A massive earthquake measuring 7.9 magnitude struck west of the ancient Nepali capital of Kathmandu on Saturday, the U.S. Geological Survey said. The quake, initially measured at 7.7 but upgraded to 7.9 magnitude, was only 2 km deep.
The death toll is unclear and expected to rise significantly as walls of several houses reduced to rubble in Kathmandu, where the buildings are home to large families.The death toll has risen to 449, most of it in the Kathmandu Valley, police said
At the main hospital in Kathmandu, people with broken limbs and arms were being rushed in for treatment. It was also unclear how many people were injured.
Several buildings collapsed in the centre of the capital, the ancient Old Kathmandu, including centuries-old temples and towers. Among them was the Dharahara Tower, one of Kathmandu's landmarks built in the 1800s and a UNESCO-recognised historical monument. It was reduced to rubble and there were reports of people trapped underneath.

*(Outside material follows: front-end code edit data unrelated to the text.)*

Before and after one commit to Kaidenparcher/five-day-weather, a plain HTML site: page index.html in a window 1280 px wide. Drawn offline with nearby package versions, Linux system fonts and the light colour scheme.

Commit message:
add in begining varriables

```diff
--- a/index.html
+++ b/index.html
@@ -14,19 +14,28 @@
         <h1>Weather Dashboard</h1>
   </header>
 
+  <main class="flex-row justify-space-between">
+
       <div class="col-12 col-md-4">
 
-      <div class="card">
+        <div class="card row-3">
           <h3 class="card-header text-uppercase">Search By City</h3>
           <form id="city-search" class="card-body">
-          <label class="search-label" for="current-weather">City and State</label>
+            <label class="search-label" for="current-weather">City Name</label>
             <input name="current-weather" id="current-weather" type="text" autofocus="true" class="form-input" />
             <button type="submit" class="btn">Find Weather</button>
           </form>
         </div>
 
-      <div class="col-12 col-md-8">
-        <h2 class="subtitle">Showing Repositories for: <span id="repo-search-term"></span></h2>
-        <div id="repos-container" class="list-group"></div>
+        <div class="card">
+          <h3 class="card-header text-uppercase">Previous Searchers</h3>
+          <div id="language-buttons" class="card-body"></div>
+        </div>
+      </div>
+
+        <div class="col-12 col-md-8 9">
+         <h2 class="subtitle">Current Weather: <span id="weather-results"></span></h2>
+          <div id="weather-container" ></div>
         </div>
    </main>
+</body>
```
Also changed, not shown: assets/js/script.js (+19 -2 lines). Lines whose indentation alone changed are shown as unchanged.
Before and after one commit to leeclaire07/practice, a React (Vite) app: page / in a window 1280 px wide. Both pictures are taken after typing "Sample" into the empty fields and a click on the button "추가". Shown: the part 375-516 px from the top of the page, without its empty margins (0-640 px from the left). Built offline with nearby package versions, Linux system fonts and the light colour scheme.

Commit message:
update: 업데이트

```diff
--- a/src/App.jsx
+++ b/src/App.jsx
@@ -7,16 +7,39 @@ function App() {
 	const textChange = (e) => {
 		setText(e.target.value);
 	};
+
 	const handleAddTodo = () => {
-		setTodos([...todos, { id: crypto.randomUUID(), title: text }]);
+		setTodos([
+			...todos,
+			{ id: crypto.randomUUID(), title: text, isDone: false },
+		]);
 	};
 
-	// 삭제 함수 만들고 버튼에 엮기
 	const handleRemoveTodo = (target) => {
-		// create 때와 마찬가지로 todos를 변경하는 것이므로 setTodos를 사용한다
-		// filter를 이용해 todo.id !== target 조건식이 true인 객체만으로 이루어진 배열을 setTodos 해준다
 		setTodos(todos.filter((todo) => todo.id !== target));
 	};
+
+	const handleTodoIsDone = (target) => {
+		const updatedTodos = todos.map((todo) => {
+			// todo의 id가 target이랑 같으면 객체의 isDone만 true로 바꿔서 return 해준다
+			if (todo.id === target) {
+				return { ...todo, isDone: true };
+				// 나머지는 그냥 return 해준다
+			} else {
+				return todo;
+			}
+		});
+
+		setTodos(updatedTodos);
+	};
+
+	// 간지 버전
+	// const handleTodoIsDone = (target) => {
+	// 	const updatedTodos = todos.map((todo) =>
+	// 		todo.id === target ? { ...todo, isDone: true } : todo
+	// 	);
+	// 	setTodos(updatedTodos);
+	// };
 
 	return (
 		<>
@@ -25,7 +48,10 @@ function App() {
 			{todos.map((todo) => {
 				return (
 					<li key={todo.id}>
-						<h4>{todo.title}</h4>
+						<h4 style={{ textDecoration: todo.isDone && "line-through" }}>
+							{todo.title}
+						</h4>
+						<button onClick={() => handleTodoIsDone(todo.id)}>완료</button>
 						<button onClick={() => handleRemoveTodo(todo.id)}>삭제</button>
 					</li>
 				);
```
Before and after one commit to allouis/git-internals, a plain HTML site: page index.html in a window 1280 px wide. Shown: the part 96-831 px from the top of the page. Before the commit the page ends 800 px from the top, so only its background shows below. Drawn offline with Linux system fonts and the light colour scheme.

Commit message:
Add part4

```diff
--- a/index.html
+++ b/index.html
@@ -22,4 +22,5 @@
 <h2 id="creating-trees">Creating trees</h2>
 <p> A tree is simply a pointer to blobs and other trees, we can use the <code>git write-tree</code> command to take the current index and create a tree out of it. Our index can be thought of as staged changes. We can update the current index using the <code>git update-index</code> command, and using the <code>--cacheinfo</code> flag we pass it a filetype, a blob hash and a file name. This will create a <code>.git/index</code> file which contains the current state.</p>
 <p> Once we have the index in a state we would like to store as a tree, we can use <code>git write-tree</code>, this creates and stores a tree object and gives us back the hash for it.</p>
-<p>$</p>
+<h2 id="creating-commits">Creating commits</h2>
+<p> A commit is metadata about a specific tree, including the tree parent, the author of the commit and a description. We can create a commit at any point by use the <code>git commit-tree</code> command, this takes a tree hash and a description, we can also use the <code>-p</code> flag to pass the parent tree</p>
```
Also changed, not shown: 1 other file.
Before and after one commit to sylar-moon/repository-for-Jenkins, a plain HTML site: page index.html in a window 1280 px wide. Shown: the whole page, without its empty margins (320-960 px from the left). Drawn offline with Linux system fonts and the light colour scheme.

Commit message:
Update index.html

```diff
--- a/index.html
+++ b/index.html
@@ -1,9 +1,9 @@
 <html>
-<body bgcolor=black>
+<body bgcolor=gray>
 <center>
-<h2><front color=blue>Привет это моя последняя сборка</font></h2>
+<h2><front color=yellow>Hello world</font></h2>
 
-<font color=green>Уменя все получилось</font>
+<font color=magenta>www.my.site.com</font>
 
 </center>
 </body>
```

A 6.6-magnitude aftershock hit about an hour after the initial quake. Photographs posted online showed large cracks along roads and residents sitting in the street holding babies. National radio warned people to stay outdoors and maintain calm because more aftershocks were feared.
According to the reports, Nepal networks lost global Internet connectivity after the earthquake.
"Most new high rises in #Kathmandu ok, old buildings down. Temples reduced to rubble," Kunda Dixit, the editor of the Nepali Times newspaper, posted on Twitter. "Aftershocks were major jolts almost as severe as the main quake."
Tremors were felt as far away as New Delhi, Lahore in Pakistan and Lhasa in Tibet, 550 kilometres east of Kathmandu.
A 1934 quake of magnitude 8.3 in the impoverished Himalayan nation killed over 8,500 people.